§ WHAT IS EXPECTED: Make an exact copy of the entries, taking out every picture.

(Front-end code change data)
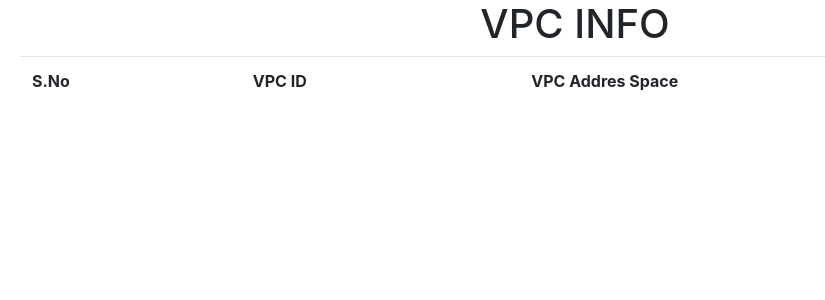
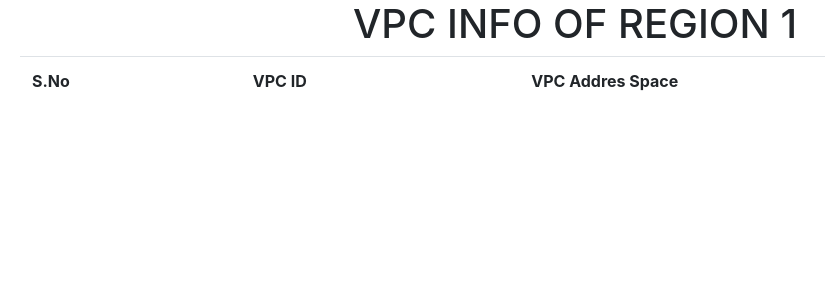
Before and after one commit to SreeVeerDevOps/python-fastapi-docker-public, a FastAPI app: page /vpcs/1 in a window 1280 px wide. Shown: the top 300 px of the page, without its empty margins (65-890 px from the left). Run offline with FastAPI, Linux system fonts and the light colour scheme; lists and menus that the app fills with data are empty; some libraries are stand-ins or nearby versions.

Commit message:
Updated Region

```diff
--- a/routers/aws.py
+++ b/routers/aws.py
@@ -43,7 +43,9 @@ def get_vpcs(request: Request, region: str):
      vpc_id = [VPC['VpcId'] for VPC in all_vpcs]
      vpc_cidr = [VPC['CidrBlock'] for VPC in all_vpcs]
      vpc_info = dict(zip(vpc_id, vpc_cidr))
-     return templates.TemplateResponse("vpc.html", {"request": request, "name": "VPC INFO", "vpc_dict": vpc_info})
+     from_region = region
+     cap_region = from_region.upper()
+     return templates.TemplateResponse("vpc.html", {"request": request, "name": "VPC INFO OF REGION","region": cap_region,  "vpc_dict": vpc_info})
 
 
 @router.get("/s3/{region}", tags=["AWS"])
--- a/templates/index.html
+++ b/templates/index.html
@@ -15,7 +15,7 @@
         <h1>Your Container Is Running Python Version: {{ python_version }}</h1><br>
         <h1>Public IP Address Of This WebApp Is: {{ IP }}</h1><br>
         <h1>This Is a From {{ branch_name }} Branch</h1><br>
-        <h1>APP VERSION 2.0</h1><br>
+        <h1>AWS ECS APP VERSION 2.0</h1><br>
         <h2>Select Region:</h2><br>
         <select id="region-select" class="form-control">
             <option value="us-east-1">US East 1</option>
--- a/templates/vpc.html
+++ b/templates/vpc.html
@@ -9,7 +9,7 @@
 </head>
 <body>
     <div class="container">
-        <center> <h1>{{ name }}</h1> </center>
+        <center> <h1>{{ name }} {{ region }}</h1> </center>
 <table class="table">
     <tr>
     <th>S.No</th>
```
Also changed, not shown: 2 other files.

§ RESULT OF THE EXERCISE:
Before and after one commit to SreeVeerDevOps/python-fastapi-docker-public, a FastAPI app: page /vpcs/1 in a window 1280 px wide. Shown: the top 300 px of the page, without its empty margins (65-890 px from the left). Run offline with FastAPI, Linux system fonts and the light colour scheme; lists and menus that the app fills with data are empty; some libraries are stand-ins or nearby versions.

Commit message:
Updated Region

```diff
--- a/routers/aws.py
+++ b/routers/aws.py
@@ -43,7 +43,9 @@ def get_vpcs(request: Request, region: str):
      vpc_id = [VPC['VpcId'] for VPC in all_vpcs]
      vpc_cidr = [VPC['CidrBlock'] for VPC in all_vpcs]
      vpc_info = dict(zip(vpc_id, vpc_cidr))
-     return templates.TemplateResponse("vpc.html", {"request": request, "name": "VPC INFO", "vpc_dict": vpc_info})
+     from_region = region
+     cap_region = from_region.upper()
+     return templates.TemplateResponse("vpc.html", {"request": request, "name": "VPC INFO OF REGION","region": cap_region,  "vpc_dict": vpc_info})
 
 
 @router.get("/s3/{region}", tags=["AWS"])
--- a/templates/index.html
+++ b/templates/index.html
@@ -15,7 +15,7 @@
         <h1>Your Container Is Running Python Version: {{ python_version }}</h1><br>
         <h1>Public IP Address Of This WebApp Is: {{ IP }}</h1><br>
         <h1>This Is a From {{ branch_name }} Branch</h1><br>
-        <h1>APP VERSION 2.0</h1><br>
+        <h1>AWS ECS APP VERSION 2.0</h1><br>
         <h2>Select Region:</h2><br>
         <select id="region-select" class="form-control">
             <option value="us-east-1">US East 1</option>
--- a/templates/vpc.html
+++ b/templates/vpc.html
@@ -9,7 +9,7 @@
 </head>
 <body>
     <div class="container">
-        <center> <h1>{{ name }}</h1> </center>
+        <center> <h1>{{ name }} {{ region }}</h1> </center>
 <table class="table">
     <tr>
     <th>S.No</th>
```
Also changed, not shown: 2 other files.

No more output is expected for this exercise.